    3. Don’t focus on risks everyone knows about. Assessments directed to shuffling known risks around a heat map can’t be expected to generate new insights for management and the board. Think about what the organisation doesn’t know. Focus the company’s risk assessments more on circumstances or potential outcomes that the organisation has not considered.
    4. Don’t extrapolate the past into the future. Change is not linear. It can be dangerously disruptive. Stuff happens.
    5. Don’t draw false security from probabilities. Throughout the process, acknowledge that no one can predict the future with certainty. Playing numerology games with probability estimates that are, at best, mere guesses can create a false sense of comfort over “what the numbers say.” However, this does not make the threat of a plausible or extreme crisis situation or significant emerging risk scenario go away. That is why a high-impact, high-velocity and high-persistence threat warrants an assessment of an organisation’s response readiness. If response readiness is low, a focused response plan may be needed to enhance preparedness.
    6. Don’t manage toward a singular view of the future.
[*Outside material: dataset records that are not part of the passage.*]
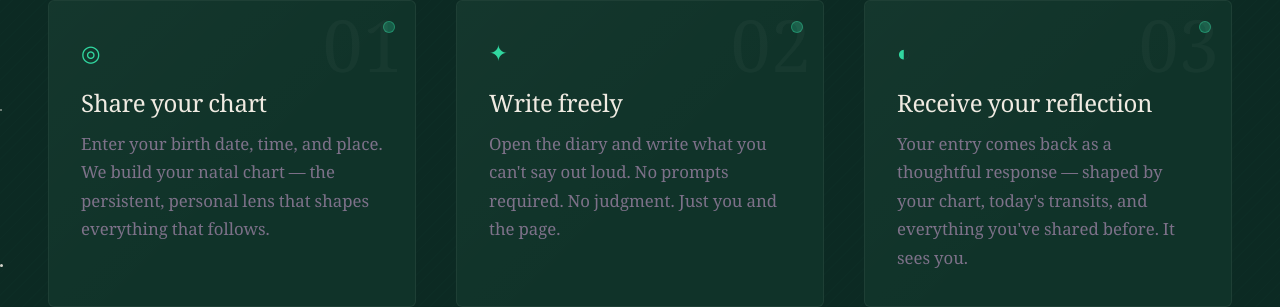
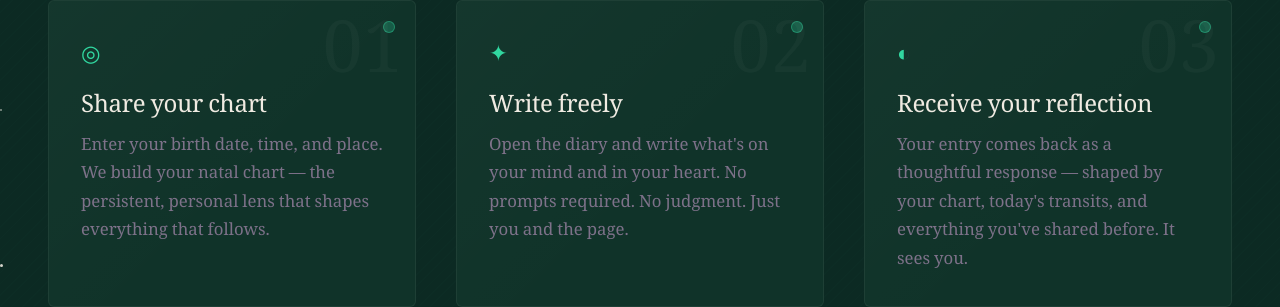
Before and after one commit to JamoutAi/scorpiorising, a Next.js app: page / in a window 1280 px wide. Shown: the part 5651-5958 px from the top of the page. Built offline with nearby package versions, Linux system fonts and the light colour scheme; no server answers; a web font is replaced by a local one.

Commit message:
copy: replace 'what you can't say out loud' with 'write what's on your mind and in your heart'

```diff
--- a/src/components/CoreLoop.tsx
+++ b/src/components/CoreLoop.tsx
@@ -11,7 +11,7 @@ const steps = [
     number: "02",
     icon: "✦",
     title: "Write freely",
-    body: "Open the diary and write what you can't say out loud. No prompts required. No judgment. Just you and the page.",
+    body: "Open the diary and write what's on your mind and in your heart. No prompts required. No judgment. Just you and the page.",
   },
   {
     number: "03",
--- a/src/lib/anthropic.ts
+++ b/src/lib/anthropic.ts
@@ -143,7 +143,7 @@ export function fallbackReading(
     `Sun in ${chart.sun}. Moon in ${chart.moon}. Rising in ${chart.rising}${chart.risingApprox ? " (approximate)" : ""}.`,
     `Other placements: ${list}.`,
     ``,
-    entry ? `You wrote: "${entry.slice(0, 220)}"` : "Write what you can't say out loud, and I'll reflect it back through your chart.",
+    entry ? `You wrote: "${entry.slice(0, 220)}"` : "Write what's on your mind and in your heart, and I'll reflect it back through your chart.",
     ``,
     `(A full reading couldn't be generated just now — your entry is saved. Try again in a moment.)`,
   ].join("\n");
```
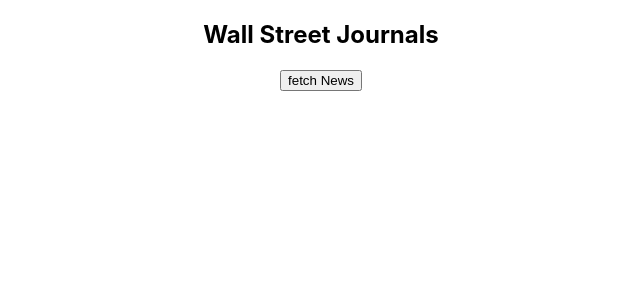
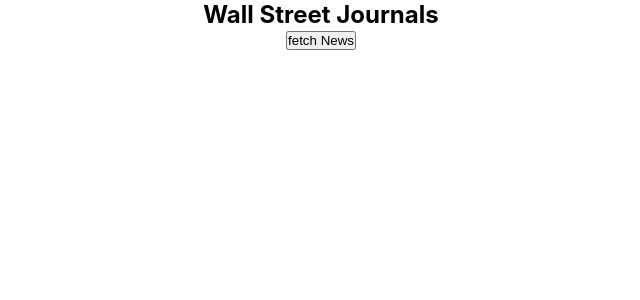
Before and after one commit to bloominstituteoftechnology/React-Redux-App, a React (Create React App) app in the folder app/: page / in a window 1280 px wide. Shown: the top 300 px of the page, without its empty margins (319-959 px from the left). Built offline with nearby package versions, Linux system fonts and the light colour scheme.

Commit message:
passing props data down to NewsCard.js & adding css files

```diff
--- a/app/src/actions/newsActions.js
+++ b/app/src/actions/newsActions.js
@@ -5,8 +5,8 @@ export const fetchNews = () => dispatch => {
     axios
     .get("http://newsapi.org/v2/everything?domains=wsj.com&apiKey=d4f2acac47034e2d970420468a0b9664")
     .then(res => {
-        console.log(res.data)
-        dispatch({ type: FETCH_NEWS, payload: res.data})
+        console.log(res.data.articles)
+        dispatch({ type: FETCH_NEWS, payload: res.data.articles})
     })
     .catch(err => { console.log("Something went wrong, see error:", err)})
 }
--- a/app/src/components/NewsCard.js
+++ b/app/src/components/NewsCard.js
@@ -1,9 +1,19 @@
 import React from 'react'
 
-const NewsCard = () => {
+const NewsCard = (props) => {
+    console.log(props)
     return (
         <div className="newscard">
-
+            <div className="img-container"><img src alt=""/></div>
+            <div className="article-container">
+                <h3 className="heading">Heading</h3>
+                <div className="name-date-container">
+                    <span>author</span><span>date</span>
+                </div>
+                <div className="news-text">
+                    <p>News</p>
+                </div>
+            </div>
 
         </div>
     )
--- a/app/src/components/NewsList.js
+++ b/app/src/components/NewsList.js
@@ -6,12 +6,15 @@ import { fetchNews } from '../actions/newsActions';
 const NewsList = (props) => {
     //console.log(props.fetchNews)
     return (
-        <div>
-            <NewsCard />
-            {!props.isLoading ? <button onClick={(e => {
+        <div className="newslist">
+             <button onClick={(e => {
                 e.preventDefault()
                 props.fetchNews()
-            })}>fetch News</button> : <p>{props.articles[0].title}</p>}
+            })}>fetch News</button>
+
+        {props.articles.map((article, i) => (
+            <NewsCard key={i} article={article}/>
+        ))}
 
         </div>
     )
--- a/app/src/index.css
+++ b/app/src/index.css
@@ -1,3 +1,10 @@
+*{
+  box-sizing:border-box;
+  padding:0;
+  margin:0;
+  max-width:100%;
+}
+
 body {
   margin: 0;
   font-family: -apple-system, BlinkMacSystemFont, 'Segoe UI', 'Roboto', 'Oxygen',
--- a/app/src/reducers/newsReducer.js
+++ b/app/src/reducers/newsReducer.js
@@ -11,7 +11,7 @@ export const newsReducers = (state=initialState, action) => {
         case FETCH_NEWS:
         return {
             ...state,
-            articles: action.payload
+            articles: [...action.payload]
         }
         default:
         return state;
```
Also changed, not shown: app/src/components/NewsCard.css (added), app/src/components/NewsList.css (added), app/src/logo.svg (deleted).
Given the complexity of the business environment, executives should avoid the kind of overconfidence that is often driven by past success. It is common for leaders to make bets based on what they see in the future. But for the big bets that matter, what if they’re wrong? “What if” scenario planning and stress testing are tools for evaluating management’s “view of the future” by visualizing different future scenarios or events, what their consequences or effects might be and how the organisation can respond to or benefit from them – providing more insight into the hard spots and soft spots in a proposed investment or plan.

While the above ideas are not exhaustive, they suggest that overcoming bias in risk management is all about improving risk-reward decision-making processes continuously so that alternative views are expressed and considered, and relevant facts are placed on the table. Ignoring dissenting viewpoints, suppressing creative thinking and isolating the organisation from outside influences are sure ways for executive management to lose touch with business realities.

Questions for Executives and Boards

Executive management and the board of directors may want to consider the following questions in the context of the nature of the entity’s risks inherent in its operations:

  • Do we understand the critical assumptions underlying the organisation’s strategic, operating and investment plans and evaluate those assumptions with appropriate information from internal and external sources?
  • Do we make sufficient use of scenario planning and stress testing to challenge assumptions and expected outcomes, address “what if” questions and identify sensitive external environment factors that should be monitored going forward?
  • Are we satisfied that requests for investment funding are presented with a balanced view of rewards and risks?

Risk Identification Techniques – examples

  • Brainstorming
  • Questionnaires
  • Business studies which look at each business process and describe both the internal processes and external factors which can influence those processes
  • Industry benchmarking
  • Scenario analysis
  • Risk assessment workshops
  • Incident investigation
  • Auditing and inspection
  • HAZOP (Hazard & Operability Studies)

Risk Analysis methods and Techniques – examples

Upside risk

  • Market survey
  • Prospecting
  • Test marketing
  • Research and Development
  • Business impact analysis


  • Dependency modelling
  • SWOT analysis (Strengths, Weaknesses, Opportunities, Threats)
  • Event tree analysis
  • Business continuity planning
  • BPEST (Business, Political, Economic, Social, Technological) analysis
  • Real Option Modelling
  • Decision taking under conditions of risk and uncertainty
  • Statistical inference
  • Measures of central tendency and dispersion
  • PESTLE (Political Economic Social Technical Legal Environmental)

Downside risk

  • Threat analysis
  • Fault tree analysis
  • FMEA (Failure Mode & Effect Analysis)

Download this document: Strategic Risk Governance – an Introduction Pdf